··· Records for the exercise
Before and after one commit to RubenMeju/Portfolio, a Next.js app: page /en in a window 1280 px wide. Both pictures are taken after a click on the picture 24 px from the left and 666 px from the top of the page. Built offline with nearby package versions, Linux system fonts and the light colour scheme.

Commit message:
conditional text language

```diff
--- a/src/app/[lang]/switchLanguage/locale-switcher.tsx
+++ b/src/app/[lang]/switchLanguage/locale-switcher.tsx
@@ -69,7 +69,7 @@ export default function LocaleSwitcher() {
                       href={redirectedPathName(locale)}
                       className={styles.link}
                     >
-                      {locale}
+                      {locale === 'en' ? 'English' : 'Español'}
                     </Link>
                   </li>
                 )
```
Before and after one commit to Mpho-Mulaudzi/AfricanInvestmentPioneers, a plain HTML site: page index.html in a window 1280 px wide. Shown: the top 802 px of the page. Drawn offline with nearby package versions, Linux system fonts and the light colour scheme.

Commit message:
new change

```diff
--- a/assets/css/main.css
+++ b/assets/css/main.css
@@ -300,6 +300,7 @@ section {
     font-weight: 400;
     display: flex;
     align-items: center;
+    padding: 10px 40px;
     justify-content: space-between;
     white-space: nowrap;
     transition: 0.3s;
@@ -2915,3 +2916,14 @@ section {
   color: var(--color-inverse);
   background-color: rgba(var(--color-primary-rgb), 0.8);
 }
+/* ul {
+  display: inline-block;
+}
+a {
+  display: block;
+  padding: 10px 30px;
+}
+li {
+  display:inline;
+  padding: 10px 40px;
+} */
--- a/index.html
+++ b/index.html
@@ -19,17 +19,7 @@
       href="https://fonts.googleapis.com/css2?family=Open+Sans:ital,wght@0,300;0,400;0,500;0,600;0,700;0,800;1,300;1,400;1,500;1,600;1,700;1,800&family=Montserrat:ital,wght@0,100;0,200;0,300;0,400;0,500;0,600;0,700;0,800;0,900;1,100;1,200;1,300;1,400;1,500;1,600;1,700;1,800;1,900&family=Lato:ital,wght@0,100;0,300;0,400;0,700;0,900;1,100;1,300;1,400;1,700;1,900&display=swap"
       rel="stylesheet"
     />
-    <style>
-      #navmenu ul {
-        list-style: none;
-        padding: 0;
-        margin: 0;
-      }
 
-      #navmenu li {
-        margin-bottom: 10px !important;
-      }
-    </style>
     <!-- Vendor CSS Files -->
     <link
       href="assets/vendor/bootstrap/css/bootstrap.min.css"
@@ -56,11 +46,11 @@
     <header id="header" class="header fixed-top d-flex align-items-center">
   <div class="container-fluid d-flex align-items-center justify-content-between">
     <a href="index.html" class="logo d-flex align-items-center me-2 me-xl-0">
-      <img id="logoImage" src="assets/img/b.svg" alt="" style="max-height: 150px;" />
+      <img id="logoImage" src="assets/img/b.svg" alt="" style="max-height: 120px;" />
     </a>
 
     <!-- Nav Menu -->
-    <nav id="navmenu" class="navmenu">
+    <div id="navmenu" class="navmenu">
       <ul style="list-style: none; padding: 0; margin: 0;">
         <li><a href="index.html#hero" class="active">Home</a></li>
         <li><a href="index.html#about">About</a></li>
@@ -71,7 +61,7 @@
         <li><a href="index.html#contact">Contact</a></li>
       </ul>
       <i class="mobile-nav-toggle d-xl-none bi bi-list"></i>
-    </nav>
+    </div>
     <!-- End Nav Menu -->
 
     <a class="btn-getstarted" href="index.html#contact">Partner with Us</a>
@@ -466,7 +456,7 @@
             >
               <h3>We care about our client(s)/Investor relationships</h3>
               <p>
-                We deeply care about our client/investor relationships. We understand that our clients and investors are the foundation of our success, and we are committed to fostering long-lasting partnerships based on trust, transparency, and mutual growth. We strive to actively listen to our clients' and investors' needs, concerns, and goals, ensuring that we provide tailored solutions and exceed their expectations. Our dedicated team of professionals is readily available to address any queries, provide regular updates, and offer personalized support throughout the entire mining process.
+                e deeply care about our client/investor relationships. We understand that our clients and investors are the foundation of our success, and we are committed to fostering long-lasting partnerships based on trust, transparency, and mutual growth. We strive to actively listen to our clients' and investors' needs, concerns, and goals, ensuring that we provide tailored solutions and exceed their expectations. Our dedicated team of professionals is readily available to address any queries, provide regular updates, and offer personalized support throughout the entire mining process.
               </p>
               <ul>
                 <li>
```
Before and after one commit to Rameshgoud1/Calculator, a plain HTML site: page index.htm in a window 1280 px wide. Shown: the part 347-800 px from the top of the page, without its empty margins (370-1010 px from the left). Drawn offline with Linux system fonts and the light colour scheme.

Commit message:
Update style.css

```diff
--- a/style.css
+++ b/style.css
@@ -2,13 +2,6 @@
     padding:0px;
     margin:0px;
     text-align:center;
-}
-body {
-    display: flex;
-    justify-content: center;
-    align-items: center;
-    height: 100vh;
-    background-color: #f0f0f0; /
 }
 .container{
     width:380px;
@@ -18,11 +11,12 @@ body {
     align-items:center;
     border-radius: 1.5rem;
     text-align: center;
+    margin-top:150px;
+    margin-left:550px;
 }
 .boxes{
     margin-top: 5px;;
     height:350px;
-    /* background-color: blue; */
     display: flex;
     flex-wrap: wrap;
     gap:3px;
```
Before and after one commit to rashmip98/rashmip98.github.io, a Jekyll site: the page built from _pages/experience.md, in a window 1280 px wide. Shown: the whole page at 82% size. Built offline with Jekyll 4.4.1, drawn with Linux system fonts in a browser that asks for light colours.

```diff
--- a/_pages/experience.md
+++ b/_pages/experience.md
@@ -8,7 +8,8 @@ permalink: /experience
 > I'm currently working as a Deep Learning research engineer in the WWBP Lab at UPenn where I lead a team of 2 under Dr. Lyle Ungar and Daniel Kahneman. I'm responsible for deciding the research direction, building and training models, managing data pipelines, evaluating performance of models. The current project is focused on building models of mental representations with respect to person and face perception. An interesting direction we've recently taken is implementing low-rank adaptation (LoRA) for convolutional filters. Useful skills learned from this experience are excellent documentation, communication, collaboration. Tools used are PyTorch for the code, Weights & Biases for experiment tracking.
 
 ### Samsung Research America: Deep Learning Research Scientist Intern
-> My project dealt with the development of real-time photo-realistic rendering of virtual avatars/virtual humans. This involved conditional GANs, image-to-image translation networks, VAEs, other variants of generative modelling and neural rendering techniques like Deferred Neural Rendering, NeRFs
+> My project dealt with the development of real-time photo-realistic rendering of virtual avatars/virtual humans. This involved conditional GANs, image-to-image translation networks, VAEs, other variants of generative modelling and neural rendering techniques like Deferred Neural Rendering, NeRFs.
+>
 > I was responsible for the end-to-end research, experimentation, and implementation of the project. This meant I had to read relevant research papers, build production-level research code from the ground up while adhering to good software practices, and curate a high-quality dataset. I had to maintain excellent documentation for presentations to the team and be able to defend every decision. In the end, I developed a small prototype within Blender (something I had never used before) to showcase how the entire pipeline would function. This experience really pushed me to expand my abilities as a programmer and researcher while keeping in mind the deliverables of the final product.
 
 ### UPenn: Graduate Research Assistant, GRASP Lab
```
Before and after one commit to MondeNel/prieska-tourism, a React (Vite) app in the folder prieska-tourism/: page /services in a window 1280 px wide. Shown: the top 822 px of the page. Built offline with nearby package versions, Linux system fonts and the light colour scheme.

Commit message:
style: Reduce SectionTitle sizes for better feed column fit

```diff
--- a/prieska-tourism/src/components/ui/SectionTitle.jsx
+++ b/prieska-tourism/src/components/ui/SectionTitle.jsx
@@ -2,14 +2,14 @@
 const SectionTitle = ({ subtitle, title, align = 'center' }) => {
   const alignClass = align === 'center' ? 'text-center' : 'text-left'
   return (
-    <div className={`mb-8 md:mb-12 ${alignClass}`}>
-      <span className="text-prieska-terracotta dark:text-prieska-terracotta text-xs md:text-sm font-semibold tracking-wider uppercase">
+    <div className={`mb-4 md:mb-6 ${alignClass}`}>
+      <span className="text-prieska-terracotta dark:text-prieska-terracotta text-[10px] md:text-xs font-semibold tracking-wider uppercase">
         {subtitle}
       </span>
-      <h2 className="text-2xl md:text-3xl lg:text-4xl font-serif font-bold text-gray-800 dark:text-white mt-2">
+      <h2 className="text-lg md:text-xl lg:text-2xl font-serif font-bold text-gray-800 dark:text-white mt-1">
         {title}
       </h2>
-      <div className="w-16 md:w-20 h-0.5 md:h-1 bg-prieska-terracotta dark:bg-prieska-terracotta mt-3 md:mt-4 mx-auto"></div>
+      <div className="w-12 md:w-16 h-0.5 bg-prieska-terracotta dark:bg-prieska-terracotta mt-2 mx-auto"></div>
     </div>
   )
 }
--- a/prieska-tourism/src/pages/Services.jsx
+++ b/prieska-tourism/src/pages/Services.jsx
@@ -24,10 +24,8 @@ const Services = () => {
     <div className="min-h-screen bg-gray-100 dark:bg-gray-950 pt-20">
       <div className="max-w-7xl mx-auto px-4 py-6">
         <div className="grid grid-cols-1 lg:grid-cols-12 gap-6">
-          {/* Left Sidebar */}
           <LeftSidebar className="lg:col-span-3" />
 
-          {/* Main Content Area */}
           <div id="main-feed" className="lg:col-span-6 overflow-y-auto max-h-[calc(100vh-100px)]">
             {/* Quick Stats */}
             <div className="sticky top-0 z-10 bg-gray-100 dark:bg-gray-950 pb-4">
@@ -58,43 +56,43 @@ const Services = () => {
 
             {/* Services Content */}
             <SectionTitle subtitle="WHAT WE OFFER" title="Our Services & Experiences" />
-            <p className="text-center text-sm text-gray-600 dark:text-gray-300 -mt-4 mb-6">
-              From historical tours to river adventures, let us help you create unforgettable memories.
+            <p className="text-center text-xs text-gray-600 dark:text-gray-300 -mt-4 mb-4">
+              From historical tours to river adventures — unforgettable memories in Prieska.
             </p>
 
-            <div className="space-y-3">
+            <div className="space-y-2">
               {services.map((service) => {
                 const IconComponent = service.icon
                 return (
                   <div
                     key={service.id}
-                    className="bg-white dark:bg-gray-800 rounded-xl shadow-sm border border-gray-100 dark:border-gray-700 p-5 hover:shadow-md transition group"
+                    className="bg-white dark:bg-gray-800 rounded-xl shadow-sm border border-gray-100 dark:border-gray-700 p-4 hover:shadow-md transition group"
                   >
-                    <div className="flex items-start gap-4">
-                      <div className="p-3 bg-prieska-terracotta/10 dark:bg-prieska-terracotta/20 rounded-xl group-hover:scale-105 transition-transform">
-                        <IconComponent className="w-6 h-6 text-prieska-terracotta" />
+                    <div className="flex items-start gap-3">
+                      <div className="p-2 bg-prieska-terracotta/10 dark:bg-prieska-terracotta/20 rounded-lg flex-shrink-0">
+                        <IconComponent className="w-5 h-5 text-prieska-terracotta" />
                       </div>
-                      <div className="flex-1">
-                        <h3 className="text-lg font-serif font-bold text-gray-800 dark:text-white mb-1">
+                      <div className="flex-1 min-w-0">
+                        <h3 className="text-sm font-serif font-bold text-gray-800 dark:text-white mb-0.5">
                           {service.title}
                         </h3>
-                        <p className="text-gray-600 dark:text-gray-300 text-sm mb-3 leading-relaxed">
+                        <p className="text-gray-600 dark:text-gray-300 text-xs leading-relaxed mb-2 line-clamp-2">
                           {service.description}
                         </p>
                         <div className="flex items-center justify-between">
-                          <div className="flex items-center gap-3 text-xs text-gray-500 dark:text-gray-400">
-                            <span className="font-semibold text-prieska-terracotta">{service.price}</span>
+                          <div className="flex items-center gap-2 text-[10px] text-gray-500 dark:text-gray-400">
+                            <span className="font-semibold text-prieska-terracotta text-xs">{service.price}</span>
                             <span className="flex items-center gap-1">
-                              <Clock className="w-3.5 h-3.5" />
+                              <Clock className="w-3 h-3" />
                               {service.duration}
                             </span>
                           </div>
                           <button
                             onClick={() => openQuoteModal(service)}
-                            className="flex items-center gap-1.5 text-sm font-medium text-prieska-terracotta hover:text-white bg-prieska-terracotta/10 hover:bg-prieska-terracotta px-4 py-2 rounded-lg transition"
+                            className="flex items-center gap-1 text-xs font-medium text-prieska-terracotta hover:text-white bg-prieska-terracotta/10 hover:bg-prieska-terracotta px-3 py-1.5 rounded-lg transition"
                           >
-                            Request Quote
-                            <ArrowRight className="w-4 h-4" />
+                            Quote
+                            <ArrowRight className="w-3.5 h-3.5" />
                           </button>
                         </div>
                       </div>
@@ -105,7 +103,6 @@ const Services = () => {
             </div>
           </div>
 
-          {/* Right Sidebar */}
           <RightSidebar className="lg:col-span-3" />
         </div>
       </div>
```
······
**About this exercise**
Find each line of the data above that holds the word "assets", then copy it.

**Answer**
--- a/assets/css/main.css
+++ b/assets/css/main.css
       href="assets/vendor/bootstrap/css/bootstrap.min.css"
-      <img id="logoImage" src="assets/img/b.svg" alt="" style="max-height: 150px;" />
+      <img id="logoImage" src="assets/img/b.svg" alt="" style="max-height: 120px;" />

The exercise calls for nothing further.